• **Problem requirements**
Read through the records below and copy each line that uses the word "Based".

• **Information supplied**
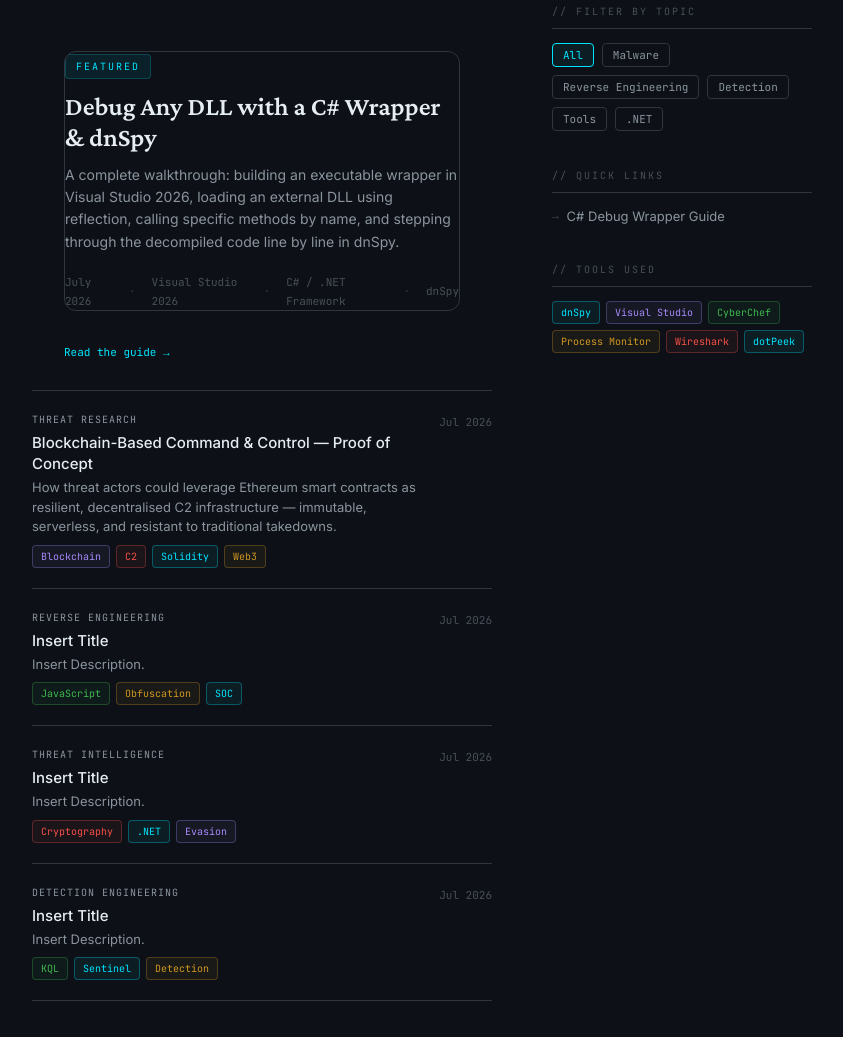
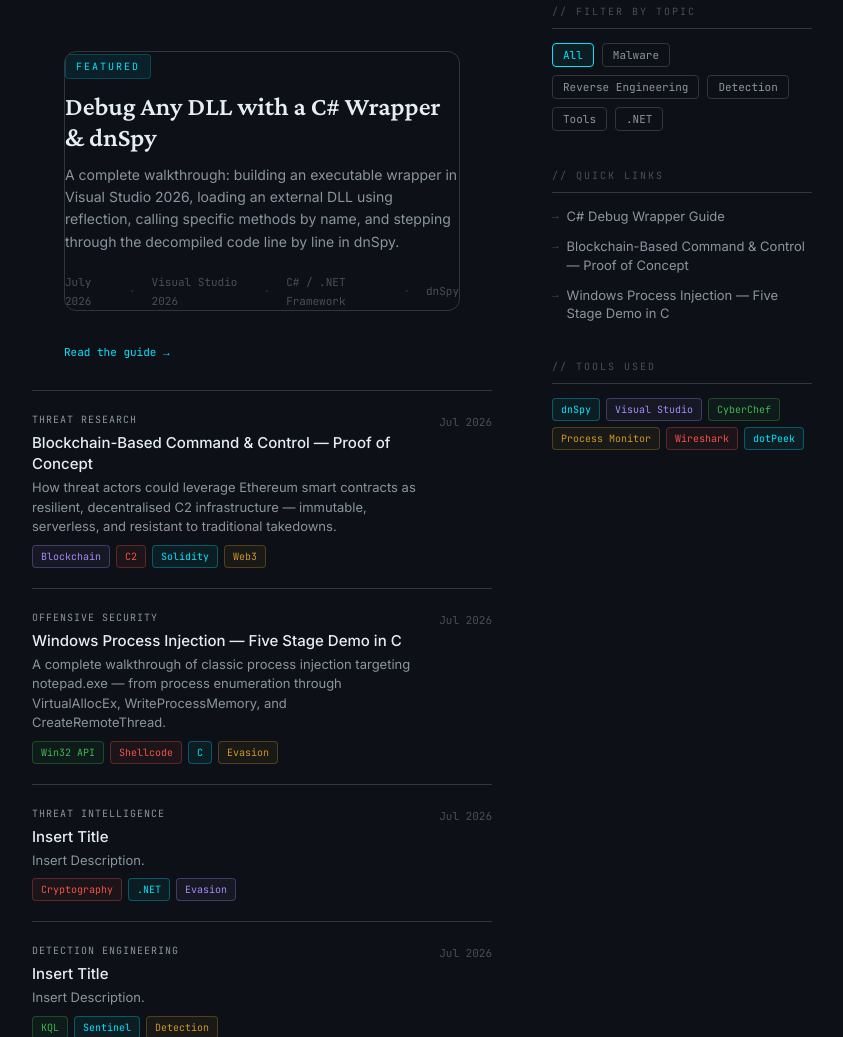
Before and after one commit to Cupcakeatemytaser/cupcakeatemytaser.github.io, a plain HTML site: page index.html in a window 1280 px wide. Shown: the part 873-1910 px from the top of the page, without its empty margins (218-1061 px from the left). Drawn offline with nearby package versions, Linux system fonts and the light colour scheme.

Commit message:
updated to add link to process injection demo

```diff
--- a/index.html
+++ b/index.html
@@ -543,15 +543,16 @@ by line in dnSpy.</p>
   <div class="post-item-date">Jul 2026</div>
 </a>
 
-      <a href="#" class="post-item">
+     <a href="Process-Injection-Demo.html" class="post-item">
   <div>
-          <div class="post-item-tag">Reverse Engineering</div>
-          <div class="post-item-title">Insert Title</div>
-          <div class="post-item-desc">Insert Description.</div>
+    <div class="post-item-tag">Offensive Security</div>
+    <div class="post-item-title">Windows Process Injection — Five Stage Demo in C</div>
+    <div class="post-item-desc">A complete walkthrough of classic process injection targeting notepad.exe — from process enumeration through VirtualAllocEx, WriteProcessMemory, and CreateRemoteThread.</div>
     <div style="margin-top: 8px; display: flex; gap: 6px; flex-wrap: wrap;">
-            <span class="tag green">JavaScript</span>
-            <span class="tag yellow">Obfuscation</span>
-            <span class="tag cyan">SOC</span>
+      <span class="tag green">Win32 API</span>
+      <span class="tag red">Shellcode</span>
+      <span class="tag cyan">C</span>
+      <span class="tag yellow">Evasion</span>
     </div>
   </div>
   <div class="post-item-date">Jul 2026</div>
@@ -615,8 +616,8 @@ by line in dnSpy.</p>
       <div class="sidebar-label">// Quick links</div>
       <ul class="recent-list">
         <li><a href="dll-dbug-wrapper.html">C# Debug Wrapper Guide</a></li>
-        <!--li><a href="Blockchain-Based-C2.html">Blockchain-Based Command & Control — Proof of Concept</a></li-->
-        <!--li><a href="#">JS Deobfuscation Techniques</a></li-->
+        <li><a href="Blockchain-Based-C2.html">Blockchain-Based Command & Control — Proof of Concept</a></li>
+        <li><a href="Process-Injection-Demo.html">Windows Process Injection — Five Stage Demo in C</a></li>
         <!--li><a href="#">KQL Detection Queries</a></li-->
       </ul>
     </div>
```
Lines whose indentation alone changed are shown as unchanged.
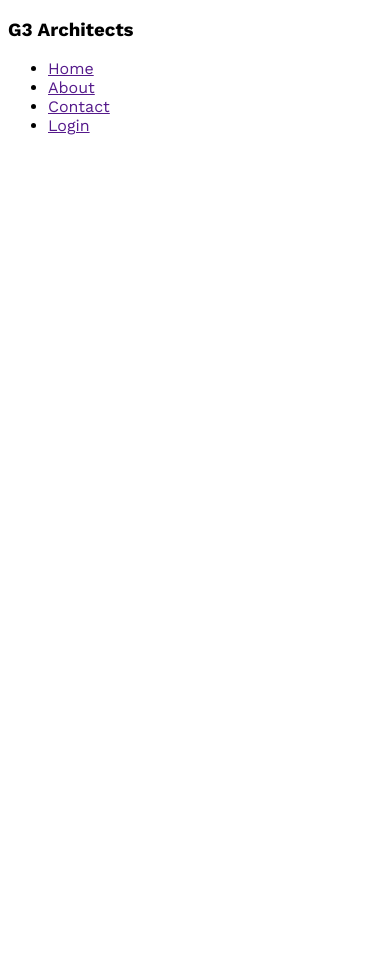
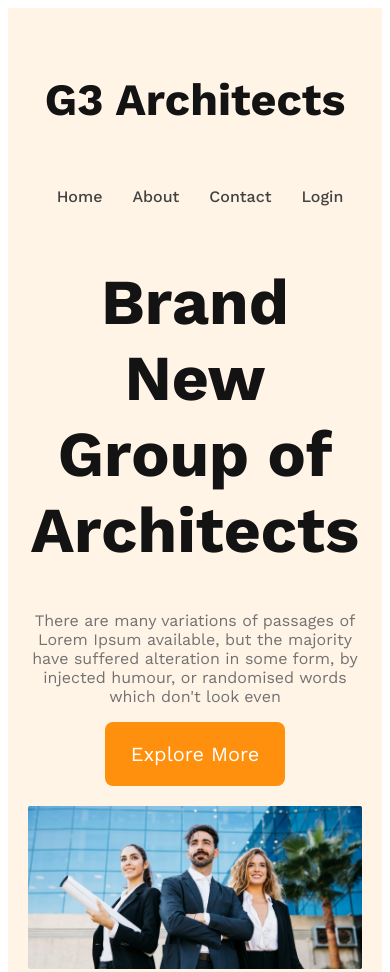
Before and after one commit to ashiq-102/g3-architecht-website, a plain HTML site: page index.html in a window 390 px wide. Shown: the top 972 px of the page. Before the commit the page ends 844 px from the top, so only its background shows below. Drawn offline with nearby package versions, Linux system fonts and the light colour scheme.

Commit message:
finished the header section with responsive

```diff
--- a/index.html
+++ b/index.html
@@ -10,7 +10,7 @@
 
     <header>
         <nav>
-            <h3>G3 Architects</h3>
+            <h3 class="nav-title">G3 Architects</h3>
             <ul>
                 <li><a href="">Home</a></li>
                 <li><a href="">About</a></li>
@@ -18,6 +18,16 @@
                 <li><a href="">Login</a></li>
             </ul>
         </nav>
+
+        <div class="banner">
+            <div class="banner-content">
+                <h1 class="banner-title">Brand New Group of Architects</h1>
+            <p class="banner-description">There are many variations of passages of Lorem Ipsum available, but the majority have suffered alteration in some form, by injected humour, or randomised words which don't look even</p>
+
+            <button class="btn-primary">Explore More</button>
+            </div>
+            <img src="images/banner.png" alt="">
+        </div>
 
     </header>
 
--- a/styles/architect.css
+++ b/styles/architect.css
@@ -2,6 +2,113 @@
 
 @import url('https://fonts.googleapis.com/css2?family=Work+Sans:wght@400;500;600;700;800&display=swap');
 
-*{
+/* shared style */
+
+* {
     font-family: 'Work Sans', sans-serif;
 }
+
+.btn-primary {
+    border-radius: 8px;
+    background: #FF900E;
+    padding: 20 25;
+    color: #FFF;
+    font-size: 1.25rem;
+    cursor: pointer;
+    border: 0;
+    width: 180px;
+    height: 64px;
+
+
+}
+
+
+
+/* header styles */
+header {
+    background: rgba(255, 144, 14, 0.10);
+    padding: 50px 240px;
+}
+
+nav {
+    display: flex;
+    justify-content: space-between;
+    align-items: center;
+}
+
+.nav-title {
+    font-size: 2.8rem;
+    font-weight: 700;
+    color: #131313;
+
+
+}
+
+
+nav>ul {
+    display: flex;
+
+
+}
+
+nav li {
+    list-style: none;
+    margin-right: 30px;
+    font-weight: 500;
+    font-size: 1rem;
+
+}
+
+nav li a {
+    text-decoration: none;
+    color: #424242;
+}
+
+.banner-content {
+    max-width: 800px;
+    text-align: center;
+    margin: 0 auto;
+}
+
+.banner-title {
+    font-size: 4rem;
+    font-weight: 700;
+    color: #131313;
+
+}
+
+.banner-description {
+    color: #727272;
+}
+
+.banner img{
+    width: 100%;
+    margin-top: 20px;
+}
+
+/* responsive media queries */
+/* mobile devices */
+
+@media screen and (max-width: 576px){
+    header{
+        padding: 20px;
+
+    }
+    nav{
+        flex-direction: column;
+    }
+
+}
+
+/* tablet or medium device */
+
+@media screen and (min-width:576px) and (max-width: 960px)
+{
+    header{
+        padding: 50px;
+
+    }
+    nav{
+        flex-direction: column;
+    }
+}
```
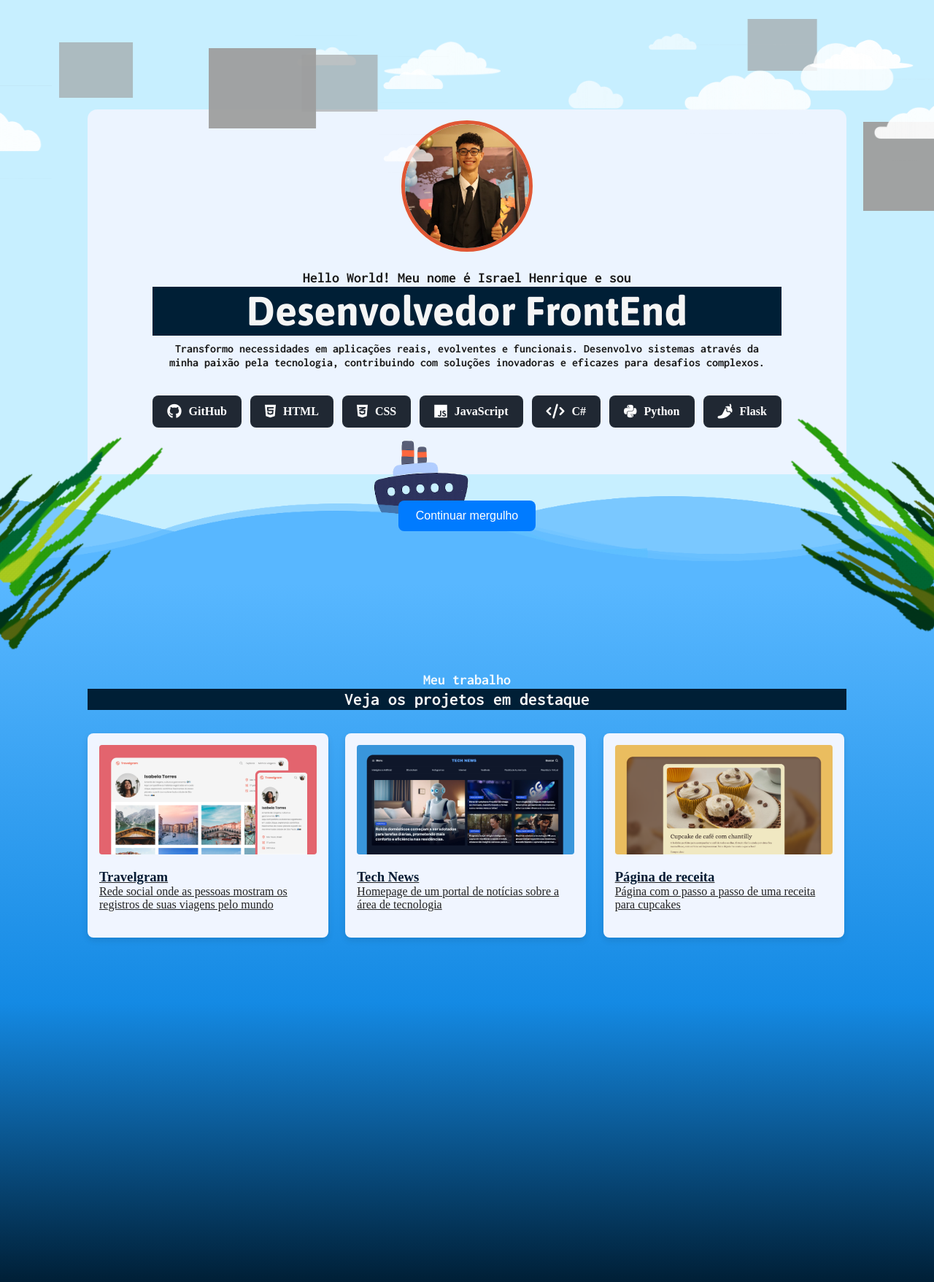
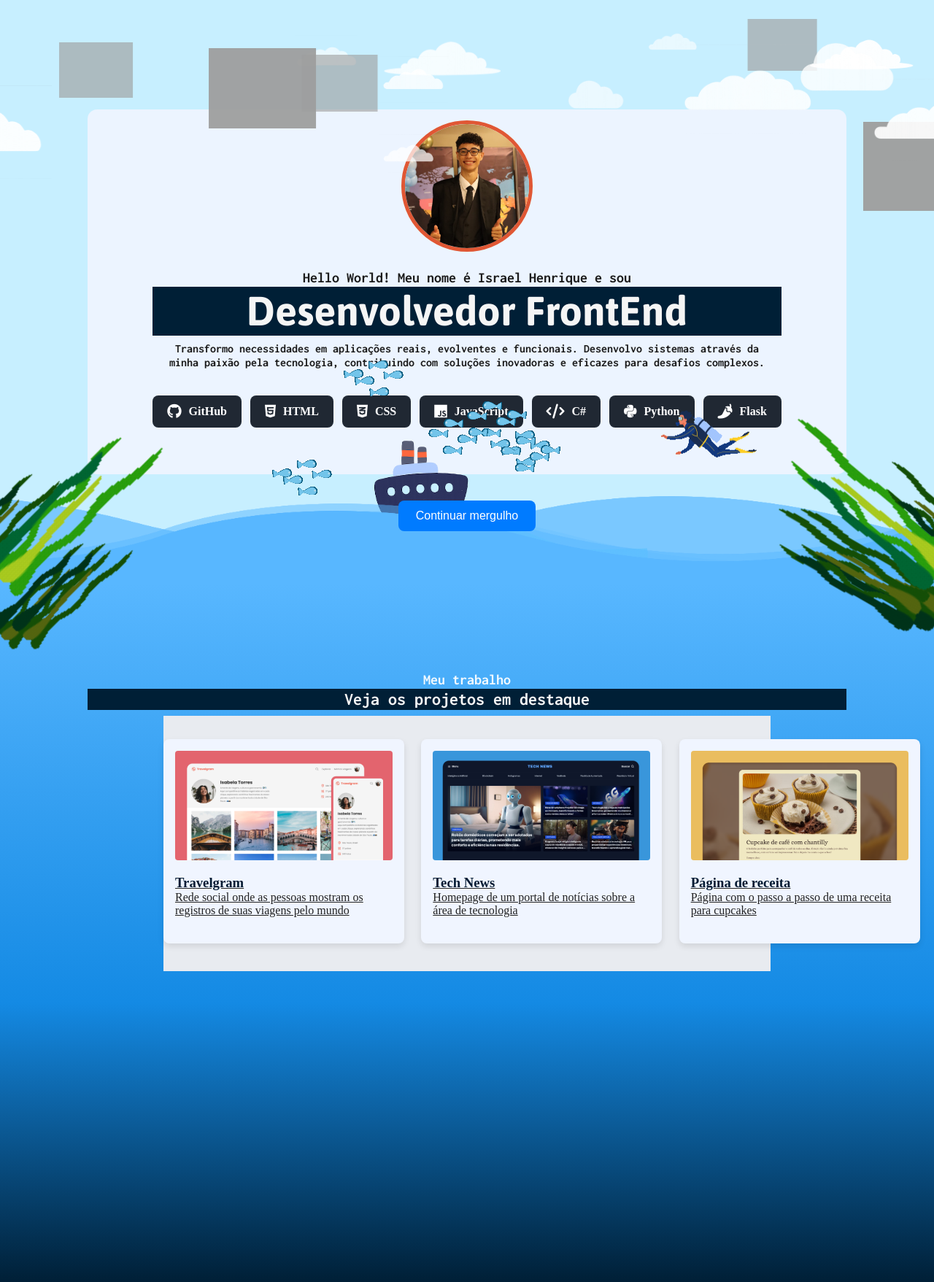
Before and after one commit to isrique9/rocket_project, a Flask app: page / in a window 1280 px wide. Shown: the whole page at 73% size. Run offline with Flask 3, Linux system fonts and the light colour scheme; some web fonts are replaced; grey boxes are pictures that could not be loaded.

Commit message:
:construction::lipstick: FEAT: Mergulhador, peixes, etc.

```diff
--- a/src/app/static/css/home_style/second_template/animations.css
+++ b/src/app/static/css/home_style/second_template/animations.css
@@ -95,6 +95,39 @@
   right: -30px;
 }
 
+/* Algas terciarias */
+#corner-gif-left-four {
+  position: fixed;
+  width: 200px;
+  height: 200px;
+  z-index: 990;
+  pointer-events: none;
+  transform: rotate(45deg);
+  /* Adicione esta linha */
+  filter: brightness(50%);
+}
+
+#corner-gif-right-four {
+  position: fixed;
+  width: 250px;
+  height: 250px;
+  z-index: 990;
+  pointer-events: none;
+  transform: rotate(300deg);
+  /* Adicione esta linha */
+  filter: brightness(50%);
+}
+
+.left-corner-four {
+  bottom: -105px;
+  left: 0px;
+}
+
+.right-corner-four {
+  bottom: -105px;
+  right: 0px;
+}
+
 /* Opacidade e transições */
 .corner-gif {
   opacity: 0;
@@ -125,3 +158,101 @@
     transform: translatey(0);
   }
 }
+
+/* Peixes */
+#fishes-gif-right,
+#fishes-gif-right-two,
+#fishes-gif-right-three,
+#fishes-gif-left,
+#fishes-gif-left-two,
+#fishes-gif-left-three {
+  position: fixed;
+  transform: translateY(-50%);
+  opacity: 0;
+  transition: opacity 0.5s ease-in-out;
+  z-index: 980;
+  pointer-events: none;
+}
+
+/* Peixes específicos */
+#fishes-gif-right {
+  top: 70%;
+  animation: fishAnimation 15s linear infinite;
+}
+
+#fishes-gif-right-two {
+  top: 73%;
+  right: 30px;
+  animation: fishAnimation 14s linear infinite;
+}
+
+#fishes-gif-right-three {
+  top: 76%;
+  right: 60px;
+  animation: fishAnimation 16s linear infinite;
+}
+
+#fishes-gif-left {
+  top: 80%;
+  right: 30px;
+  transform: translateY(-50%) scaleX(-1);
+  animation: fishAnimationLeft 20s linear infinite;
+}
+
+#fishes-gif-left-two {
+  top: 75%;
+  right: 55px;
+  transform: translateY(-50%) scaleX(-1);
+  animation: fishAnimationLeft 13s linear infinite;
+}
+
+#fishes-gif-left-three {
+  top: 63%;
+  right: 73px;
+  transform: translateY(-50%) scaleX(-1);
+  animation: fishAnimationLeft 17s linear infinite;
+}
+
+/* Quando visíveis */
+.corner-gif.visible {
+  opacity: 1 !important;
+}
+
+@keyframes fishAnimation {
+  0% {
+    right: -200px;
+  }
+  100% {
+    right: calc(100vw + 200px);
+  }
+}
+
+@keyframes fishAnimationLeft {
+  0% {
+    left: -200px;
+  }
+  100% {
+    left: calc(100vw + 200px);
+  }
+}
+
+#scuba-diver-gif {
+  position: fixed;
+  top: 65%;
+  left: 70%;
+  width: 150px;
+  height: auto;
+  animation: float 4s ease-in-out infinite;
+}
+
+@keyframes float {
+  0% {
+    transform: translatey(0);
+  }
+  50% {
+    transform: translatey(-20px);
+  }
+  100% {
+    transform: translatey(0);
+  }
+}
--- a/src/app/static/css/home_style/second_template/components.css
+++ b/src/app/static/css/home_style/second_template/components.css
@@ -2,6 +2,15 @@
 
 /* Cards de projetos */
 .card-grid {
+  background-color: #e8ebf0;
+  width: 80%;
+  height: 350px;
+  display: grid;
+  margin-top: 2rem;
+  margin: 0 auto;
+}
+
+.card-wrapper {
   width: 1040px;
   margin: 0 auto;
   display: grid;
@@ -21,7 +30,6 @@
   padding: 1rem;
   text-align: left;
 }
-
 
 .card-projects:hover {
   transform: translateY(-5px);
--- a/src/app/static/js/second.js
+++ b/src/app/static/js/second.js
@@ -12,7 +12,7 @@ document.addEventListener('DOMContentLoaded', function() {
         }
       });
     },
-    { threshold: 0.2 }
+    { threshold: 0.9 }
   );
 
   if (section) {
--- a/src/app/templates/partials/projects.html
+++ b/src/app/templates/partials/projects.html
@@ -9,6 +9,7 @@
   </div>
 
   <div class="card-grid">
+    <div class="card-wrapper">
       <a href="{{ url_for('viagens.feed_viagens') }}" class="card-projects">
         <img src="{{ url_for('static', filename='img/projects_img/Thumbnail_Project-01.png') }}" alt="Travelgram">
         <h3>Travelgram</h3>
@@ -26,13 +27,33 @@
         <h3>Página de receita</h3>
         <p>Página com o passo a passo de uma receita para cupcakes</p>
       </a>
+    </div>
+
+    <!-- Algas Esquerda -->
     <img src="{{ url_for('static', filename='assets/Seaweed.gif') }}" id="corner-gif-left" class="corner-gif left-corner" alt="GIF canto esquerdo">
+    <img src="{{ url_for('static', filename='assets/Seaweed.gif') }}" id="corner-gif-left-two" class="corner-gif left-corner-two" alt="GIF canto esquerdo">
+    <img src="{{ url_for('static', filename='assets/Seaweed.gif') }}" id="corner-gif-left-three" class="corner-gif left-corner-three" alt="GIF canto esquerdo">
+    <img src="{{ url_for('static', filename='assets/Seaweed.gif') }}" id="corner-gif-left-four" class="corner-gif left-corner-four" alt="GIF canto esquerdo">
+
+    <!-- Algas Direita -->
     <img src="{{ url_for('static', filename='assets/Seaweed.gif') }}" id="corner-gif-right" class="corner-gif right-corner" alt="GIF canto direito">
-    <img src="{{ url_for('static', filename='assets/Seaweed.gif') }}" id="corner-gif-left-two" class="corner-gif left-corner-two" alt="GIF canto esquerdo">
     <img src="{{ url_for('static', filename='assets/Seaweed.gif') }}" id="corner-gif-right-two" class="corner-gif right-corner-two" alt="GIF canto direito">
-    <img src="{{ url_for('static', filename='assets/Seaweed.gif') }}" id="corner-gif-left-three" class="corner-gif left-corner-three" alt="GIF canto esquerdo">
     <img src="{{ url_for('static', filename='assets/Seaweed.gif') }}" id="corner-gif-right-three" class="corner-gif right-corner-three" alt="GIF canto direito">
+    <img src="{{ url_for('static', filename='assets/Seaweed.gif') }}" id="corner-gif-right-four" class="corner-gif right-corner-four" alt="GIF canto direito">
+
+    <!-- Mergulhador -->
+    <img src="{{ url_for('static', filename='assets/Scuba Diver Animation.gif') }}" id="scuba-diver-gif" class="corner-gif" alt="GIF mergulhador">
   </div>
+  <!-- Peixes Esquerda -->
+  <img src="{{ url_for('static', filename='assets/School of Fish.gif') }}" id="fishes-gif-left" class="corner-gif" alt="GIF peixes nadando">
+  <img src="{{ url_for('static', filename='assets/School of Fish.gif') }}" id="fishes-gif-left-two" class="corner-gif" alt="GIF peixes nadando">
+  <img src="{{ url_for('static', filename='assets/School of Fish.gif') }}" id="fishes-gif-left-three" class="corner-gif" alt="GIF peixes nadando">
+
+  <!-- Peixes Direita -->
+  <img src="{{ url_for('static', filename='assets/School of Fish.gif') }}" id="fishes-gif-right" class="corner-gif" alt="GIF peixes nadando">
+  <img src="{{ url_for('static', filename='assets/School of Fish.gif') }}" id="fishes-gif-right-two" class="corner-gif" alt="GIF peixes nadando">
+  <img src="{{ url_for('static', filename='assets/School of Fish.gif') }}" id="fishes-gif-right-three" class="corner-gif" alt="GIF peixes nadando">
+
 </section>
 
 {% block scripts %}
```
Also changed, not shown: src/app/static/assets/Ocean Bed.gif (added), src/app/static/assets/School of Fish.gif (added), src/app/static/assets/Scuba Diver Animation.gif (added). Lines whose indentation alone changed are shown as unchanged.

• **Solution below**
-        <!--li><a href="Blockchain-Based-C2.html">Blockchain-Based Command & Control — Proof of Concept</a></li-->
+        <li><a href="Blockchain-Based-C2.html">Blockchain-Based Command & Control — Proof of Concept</a></li>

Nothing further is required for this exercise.